Thursday, July 12, 2012

The New JIM Crow

Prison-based gerrymandering in Michelle Alexander’s The...
Prison-based gerrymandering in Michelle Alexander’s The New Jim Crow
by Leah Sakala, April 10, 2012

In a recent op-ed, Professor Jess Rigelhaupt argues that the Obama administration needs to prioritize ending mass incarceration. He draws on Michelle Alexander’s powerful arguments about how mass incarceration fuels racial inequality in Alexander’s new book, The New Jim Crow. Both Professor Rigelhaupt and Professor Alexander point to the problem of prison-based gerrymandering in state legislative districts as an example.
As Professor Alexander explains on page 188:
Under the usual-residence rule, the Census Bureau counts imprisoned individuals as residents of the jurisdiction in which they are incarcerated. Because most new prison construction occurs in predominantly white, rural areas, white communities benefit from inflated population totals at the expense of the urban, overwhelmingly minority communities from which the prisoners come. This has enormous consequences for the redistricting process. White rural communities that house prisons wind up with more people in state legislatures representing them, while poor communities of color lose representatives because it appears their population has decreased. This policy is disturbingly reminiscent of the three-fifths clause in the original Constitution, which enhanced the political clout of slaveholding states by including 60 percent of slaves in the population base for calculating Congressional seats and electoral votes, even through they could not vote.
Her book provides a comprehensive picture of how mass incarceration is jeopardizing our democratic system and our wellbeing as a nation.
And if you’re interested in learning more about the parallels between prison-based gerrymandering and the infamous three-fifths clause, check out John Drake’s new journal article, “Locked Up and Counted Out: Bringing an End to Prison-based Gerrymandering,” or my blog post about prison-based gerrymandering in Wisconsin.

Sunday, July 1, 2012

Supreme court 6 12/gerrymandering lessened in Maryland

Supreme Court  June 2012
Gerrymandering Lessened in Maryland: prison town cannot count prisoners as its residents

Maryland prisoners to be counted at last known address not prison address
The U.S. Supreme Court upheld a ruling Monday that allows Maryland to count prison inmates at their last known addresses - rather than their prison addresses - for redistricting purposes, and upholds the map approved by the General Assembly last year.

Activists had sued the state, saying that the newly drawn congressional districting map violated the U.S. Constitution. The map was developed by a committee appointed by Gov. Martin O'Malley and based on census data and statewide input. It was also drawn to reflect a 2010 Maryland law that counts prisoners at their last known addresses, which differs from the U.S. Census Bureau's  policy of counting inmates at their prison addresses, used by most states.

Critics of the federal policy say it has artificially inflated the populations and voting power of the often-rural districts that contain prisons, while reducing the influence of urban areas where many inmates formerly lived.

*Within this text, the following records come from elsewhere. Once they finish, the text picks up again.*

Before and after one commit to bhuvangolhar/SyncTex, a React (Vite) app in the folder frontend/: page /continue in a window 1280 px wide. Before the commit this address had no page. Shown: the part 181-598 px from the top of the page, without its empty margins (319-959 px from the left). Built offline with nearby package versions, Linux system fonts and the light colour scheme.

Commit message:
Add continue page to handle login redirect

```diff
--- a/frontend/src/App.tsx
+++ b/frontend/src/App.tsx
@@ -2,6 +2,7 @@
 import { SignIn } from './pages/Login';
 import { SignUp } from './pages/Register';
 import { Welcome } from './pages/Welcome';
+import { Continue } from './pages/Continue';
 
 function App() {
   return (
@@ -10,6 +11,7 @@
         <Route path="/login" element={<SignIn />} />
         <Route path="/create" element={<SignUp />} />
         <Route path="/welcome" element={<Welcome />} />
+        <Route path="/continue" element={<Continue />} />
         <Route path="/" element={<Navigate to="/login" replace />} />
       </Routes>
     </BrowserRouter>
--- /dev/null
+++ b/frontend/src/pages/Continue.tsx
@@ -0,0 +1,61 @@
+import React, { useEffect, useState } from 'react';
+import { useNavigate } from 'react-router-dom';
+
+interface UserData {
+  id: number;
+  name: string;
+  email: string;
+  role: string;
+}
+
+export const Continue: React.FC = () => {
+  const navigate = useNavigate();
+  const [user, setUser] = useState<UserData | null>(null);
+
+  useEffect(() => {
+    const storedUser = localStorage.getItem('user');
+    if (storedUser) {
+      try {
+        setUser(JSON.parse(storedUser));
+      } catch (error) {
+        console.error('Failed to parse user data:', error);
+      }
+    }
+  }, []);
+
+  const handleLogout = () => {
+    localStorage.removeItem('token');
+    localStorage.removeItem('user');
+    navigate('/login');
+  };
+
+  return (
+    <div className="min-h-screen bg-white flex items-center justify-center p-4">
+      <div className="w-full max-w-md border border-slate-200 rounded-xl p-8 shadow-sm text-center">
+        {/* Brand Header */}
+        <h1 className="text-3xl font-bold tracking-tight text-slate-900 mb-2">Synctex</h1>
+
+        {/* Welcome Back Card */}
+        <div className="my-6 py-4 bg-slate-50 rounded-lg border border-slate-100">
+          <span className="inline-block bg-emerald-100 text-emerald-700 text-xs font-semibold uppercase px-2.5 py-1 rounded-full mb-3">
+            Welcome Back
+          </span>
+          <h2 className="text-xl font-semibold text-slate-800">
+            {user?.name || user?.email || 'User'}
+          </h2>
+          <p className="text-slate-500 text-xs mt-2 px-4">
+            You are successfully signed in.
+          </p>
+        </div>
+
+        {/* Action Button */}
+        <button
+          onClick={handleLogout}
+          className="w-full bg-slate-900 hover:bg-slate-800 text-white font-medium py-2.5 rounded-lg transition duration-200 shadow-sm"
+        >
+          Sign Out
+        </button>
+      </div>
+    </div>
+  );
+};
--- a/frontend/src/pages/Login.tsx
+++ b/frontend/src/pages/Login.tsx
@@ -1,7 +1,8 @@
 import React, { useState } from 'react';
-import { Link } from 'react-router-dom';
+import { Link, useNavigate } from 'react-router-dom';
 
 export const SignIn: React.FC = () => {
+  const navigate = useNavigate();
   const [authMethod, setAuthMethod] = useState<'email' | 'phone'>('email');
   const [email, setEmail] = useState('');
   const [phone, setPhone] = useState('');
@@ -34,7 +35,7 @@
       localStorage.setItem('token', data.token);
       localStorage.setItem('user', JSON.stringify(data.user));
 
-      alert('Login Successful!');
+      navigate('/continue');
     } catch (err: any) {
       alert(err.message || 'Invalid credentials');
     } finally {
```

“These prisoners do not use the roads or the resources in that [prison’s] district,” said Delegate Joseline A. Pena-Melnyk, Prince George’s Democrat. “They end up being released and going back to the communities where they lived prior to being incarcprionerated.”

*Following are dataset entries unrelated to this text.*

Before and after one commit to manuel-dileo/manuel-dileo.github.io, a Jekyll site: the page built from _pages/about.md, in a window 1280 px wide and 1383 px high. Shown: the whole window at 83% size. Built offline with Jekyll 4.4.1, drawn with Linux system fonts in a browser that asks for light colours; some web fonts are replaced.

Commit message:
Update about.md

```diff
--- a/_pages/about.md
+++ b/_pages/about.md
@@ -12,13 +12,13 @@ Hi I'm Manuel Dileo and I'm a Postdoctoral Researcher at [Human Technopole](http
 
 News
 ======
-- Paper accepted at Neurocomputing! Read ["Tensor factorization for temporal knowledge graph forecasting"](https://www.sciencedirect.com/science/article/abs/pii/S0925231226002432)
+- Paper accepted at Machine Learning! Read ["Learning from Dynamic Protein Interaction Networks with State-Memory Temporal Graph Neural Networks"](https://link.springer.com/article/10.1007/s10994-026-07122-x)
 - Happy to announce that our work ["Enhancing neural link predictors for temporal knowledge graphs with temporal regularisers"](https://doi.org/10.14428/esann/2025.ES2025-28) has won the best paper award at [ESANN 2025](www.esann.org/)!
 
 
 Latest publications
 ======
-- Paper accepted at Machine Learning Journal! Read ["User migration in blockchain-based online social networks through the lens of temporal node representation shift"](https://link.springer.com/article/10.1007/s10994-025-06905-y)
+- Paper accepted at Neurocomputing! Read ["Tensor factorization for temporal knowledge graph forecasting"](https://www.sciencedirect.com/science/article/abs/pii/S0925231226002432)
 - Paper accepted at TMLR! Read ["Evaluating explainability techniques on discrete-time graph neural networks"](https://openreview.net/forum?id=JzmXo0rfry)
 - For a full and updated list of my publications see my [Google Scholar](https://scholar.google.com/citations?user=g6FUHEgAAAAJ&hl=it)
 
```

The Supreme Court issued its decision based on briefs in the District Court case and did not hear oral arguments.

“We’re disappointed in the terms of the decision,” said Radamase Cabrera, spokesman for the Fannie Lou Hamer Political Action Committee, a black voting rights group that helped back the lawsuit. The lawsuit also claimed the maps were drawn to illegally dilute minority influence.

“But we will continue doing what we need to do about getting the referendum on the ballot,” Mr. Cabrera said.
Opponents of the congressional map are trying to <$>petition it to referendum and have until Saturday to turn in 55,736 valid voter signatures to the state.

Organizers, some of whom argue the map disenfranchises black voters as well as Republicans, turned in 26,763 of those signatures last month.

Maryland is one of just four states that counts prisoners at their former home addresses for congressional and legislative redistricting purposes, according to the Prison Policy Initiative. The others are California, Delaware and New York.

The legislation instituting the change was sponsored by Ms. Pena-Melnyk and Sen. Catherine E. Pugh, Baltimore Democrat.

Supporters argued that most prisoners have no connection to their prison communities and return within a matter of months or years to live and vote in their former hometowns.

The new policy is expected to most prominently protect representation in Baltimore, which has steadily lost residents and legislative seats over the years. The city could now see a slower rate of loss...